Illustration by Beth Nicol


With celebrations cancelled outright for millions and the country’s morale at an all-time low, Christmas 2020 wasn’t exactly the most festive of festive periods. But, if you’re anything like me, the one thing that was still able to generate some kind of cheer amongst the chaos and gloom was delicious Christmas food. Parties, Christmas markets and the enjoyment of shopping on a busy high street without being filled with a sense of breathless panic may have been off the cards, but at least I was still able to scoff stollen, chocolate truffles, gingerbread and X-mas pud to the blissful point of semi-nausea in this bizarre time.


As we entered January (in my case, painfully hungover), I was pleasantly surprised to see anti-diet content being far more prevalent on social media than it was this time last year. Of course there are still individuals, organisations and companies that thrive - and profit - in the post-Christmas period by capitalising on the long-established concepts of “burning Christmas calories” and “getting in shape for the New Year”, but the tide definitely seems to be turning in the anti-diet culture movement’s favour, which can only be a positive thing.
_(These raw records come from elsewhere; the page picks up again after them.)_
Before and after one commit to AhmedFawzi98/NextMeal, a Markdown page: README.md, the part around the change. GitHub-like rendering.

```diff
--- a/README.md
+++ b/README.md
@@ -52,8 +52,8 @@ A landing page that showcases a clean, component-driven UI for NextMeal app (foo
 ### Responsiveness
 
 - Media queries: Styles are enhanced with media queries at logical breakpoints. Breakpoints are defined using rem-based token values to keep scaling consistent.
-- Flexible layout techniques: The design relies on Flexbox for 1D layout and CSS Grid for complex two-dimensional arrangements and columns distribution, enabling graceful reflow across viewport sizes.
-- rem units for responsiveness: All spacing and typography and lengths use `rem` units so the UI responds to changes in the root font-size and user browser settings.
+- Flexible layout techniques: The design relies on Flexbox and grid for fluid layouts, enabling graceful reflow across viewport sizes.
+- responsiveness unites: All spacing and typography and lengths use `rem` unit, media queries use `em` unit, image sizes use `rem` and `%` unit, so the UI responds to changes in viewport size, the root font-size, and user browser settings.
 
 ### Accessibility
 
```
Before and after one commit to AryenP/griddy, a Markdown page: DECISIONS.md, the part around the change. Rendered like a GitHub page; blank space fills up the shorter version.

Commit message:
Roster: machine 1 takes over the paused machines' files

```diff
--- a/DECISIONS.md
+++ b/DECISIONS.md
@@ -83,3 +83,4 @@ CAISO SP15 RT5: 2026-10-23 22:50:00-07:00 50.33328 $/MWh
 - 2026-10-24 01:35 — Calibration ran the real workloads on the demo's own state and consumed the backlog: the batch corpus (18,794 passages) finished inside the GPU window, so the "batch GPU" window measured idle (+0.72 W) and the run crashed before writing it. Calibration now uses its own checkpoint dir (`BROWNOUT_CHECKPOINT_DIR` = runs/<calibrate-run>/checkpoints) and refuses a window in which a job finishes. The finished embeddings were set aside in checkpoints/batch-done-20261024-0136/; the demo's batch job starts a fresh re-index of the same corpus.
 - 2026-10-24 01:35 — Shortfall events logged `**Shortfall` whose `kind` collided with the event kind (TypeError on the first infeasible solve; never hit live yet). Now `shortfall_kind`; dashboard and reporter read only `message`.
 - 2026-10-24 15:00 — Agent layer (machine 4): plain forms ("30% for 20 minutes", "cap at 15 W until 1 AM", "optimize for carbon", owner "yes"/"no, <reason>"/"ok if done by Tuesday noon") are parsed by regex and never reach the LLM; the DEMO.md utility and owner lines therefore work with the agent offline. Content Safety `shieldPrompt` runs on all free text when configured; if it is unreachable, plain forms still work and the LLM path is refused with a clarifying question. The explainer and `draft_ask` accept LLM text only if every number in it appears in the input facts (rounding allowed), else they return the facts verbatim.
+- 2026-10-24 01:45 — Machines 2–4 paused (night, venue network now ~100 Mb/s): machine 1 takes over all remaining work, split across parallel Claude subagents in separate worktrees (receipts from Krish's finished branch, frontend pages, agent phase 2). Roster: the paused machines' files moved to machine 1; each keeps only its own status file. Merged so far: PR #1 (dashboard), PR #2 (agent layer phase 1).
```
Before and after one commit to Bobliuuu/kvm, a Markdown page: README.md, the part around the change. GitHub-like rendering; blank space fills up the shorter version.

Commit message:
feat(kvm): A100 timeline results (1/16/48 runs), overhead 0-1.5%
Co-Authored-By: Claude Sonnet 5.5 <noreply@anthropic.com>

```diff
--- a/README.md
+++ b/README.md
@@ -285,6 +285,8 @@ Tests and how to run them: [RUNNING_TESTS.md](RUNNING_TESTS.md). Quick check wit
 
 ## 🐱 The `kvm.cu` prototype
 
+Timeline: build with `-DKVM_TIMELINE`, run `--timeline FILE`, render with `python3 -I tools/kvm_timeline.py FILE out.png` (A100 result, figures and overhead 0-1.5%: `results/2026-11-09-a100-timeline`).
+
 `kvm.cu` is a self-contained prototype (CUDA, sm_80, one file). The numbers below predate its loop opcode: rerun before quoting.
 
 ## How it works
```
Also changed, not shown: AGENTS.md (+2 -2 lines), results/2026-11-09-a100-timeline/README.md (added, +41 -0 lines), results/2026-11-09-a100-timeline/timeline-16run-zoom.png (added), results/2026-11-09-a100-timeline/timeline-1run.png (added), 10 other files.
But whereas traditional diet culture tropes such as skinny teas, fad diets and slimming pills are finally starting to be shunned en-masse, the abundance of food and fitness content on Instagram is potentially creating a new wave of dangerous relationships with exercise and eating through the platform’s usual downfall: it’s ability to tap in to users’ comparison anxiety.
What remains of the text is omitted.